An international team of researchers has developed a new theoretical framework that bridges physics and biology to provide a unified approach for understanding how evolution and complexity emerge in nature. This new work on “Assembly Theory,” was published on October 4th in Nature.

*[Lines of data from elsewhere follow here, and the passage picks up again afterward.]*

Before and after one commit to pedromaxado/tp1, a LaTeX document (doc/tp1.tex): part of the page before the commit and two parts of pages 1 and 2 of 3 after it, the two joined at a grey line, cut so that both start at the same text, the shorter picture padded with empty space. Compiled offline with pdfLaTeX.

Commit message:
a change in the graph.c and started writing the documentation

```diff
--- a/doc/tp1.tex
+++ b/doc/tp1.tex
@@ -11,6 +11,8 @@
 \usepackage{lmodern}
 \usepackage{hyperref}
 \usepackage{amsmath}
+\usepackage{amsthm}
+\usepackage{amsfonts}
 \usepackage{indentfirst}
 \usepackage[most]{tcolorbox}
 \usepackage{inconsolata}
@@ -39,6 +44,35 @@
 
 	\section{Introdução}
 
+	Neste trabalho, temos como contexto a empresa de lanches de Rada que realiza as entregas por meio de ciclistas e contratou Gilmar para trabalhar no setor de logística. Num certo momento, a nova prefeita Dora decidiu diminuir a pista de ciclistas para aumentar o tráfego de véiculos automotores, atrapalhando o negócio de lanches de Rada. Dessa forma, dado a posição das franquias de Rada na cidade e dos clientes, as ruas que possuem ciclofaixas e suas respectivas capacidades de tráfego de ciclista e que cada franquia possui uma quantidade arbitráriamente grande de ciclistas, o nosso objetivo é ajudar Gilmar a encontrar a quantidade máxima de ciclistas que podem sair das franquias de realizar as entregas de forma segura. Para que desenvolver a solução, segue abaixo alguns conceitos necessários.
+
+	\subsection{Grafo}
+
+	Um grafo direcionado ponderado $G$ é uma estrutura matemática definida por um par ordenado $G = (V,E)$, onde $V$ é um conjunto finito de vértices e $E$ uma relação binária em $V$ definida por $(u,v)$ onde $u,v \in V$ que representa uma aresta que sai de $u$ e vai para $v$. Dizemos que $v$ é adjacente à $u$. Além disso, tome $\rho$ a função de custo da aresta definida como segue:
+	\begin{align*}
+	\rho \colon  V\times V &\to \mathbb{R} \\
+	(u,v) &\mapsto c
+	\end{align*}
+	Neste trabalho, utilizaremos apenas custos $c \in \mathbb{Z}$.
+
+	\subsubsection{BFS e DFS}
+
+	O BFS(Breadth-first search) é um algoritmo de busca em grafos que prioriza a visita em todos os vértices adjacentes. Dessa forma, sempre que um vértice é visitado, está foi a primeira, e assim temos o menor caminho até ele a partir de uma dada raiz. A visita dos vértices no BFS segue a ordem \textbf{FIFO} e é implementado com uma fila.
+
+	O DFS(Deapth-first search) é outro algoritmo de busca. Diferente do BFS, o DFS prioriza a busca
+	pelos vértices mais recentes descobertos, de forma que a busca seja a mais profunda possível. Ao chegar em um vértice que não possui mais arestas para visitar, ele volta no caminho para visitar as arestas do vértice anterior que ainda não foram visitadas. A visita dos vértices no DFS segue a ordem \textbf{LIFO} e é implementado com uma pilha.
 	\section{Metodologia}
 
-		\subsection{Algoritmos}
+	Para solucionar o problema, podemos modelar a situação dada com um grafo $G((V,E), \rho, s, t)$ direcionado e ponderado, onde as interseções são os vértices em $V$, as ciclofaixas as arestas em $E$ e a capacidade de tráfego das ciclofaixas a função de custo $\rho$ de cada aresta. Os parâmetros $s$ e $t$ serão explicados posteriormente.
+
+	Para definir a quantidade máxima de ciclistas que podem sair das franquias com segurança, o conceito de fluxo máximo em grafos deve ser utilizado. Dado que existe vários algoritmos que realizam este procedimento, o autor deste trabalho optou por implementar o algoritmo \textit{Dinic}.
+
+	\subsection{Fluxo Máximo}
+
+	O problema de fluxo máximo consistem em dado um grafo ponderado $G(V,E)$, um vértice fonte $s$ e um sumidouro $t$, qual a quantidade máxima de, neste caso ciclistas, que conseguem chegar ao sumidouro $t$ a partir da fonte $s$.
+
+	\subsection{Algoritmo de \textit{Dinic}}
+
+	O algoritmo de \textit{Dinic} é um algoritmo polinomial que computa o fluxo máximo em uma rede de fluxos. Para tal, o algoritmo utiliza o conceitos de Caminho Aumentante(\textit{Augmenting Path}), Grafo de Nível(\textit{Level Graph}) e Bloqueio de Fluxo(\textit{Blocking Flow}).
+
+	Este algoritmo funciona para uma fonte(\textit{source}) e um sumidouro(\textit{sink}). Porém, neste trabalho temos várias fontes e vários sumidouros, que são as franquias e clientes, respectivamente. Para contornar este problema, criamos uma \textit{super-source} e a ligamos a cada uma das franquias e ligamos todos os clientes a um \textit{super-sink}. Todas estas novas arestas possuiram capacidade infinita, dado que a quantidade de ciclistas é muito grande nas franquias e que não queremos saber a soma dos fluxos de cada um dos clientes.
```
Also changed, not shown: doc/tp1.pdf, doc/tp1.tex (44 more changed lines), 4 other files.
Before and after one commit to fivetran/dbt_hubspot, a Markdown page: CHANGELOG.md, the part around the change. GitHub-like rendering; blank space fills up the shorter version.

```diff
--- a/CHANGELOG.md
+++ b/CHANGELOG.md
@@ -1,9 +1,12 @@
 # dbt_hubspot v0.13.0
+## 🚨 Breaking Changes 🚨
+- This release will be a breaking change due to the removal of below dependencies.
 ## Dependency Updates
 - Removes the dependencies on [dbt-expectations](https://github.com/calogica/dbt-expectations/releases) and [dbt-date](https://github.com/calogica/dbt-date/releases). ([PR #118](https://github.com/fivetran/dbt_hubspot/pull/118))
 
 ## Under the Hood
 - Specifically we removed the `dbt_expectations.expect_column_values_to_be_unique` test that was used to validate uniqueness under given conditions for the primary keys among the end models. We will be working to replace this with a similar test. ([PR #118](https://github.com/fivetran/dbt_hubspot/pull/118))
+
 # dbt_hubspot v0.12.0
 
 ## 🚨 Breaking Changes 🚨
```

As Dániel Czégel, the co-first author of the paper from Arizona State University and the Institute of Evolution at the Centre for Ecological Research in Budapest explained, “we have a language for physics, a language for chemistry, and a language for biology and evolution, but they are almost mutually incomprehensible, like as if we were at the early days of Babel. This makes the transition between them very difficult to study. We need something like a lingua franca of medieval port towns, to bridge cultures and languages. But these lingua francas often turn to fully developed languages, separate from their ancestors. Assembly theory is neither physics or chemistry or biology but a mathematical language to talk about historically contingent systems, systems where the existence of current forms are strongly determined by what existed in the past, like the products of biological or technological evolution. It turns out that a coordinate system for such complex objects are nothing like a coordinate system in physics, but it’s more like a space determined by combinatorics and recursivity. The most peculiar thing is that an object is not a point but a series of causes and effects, like a story of the origin of the object. And it’s not even the “real” history, but a fictional one, like an origin myth, but it’s mathematically well-defined within the assembly universe. It’s a counterfactual causal history. But then when we treat objects as their own fictional origin story, we can start to talk about the entangled web of stories of all objects and measure things like the amount of selection and historical contingency that caused those objects to exist. It’s a bit like the particle-wave duality of quantum physics, but for complex objects: sometimes it’s better to think of them as three dimensional structures, sometimes as interrelated construction histories. We have to speak the language of this coordinate system if we assume that life that we’d like to make in the lab or life elsewhere in the universe are not like ours, chemically.”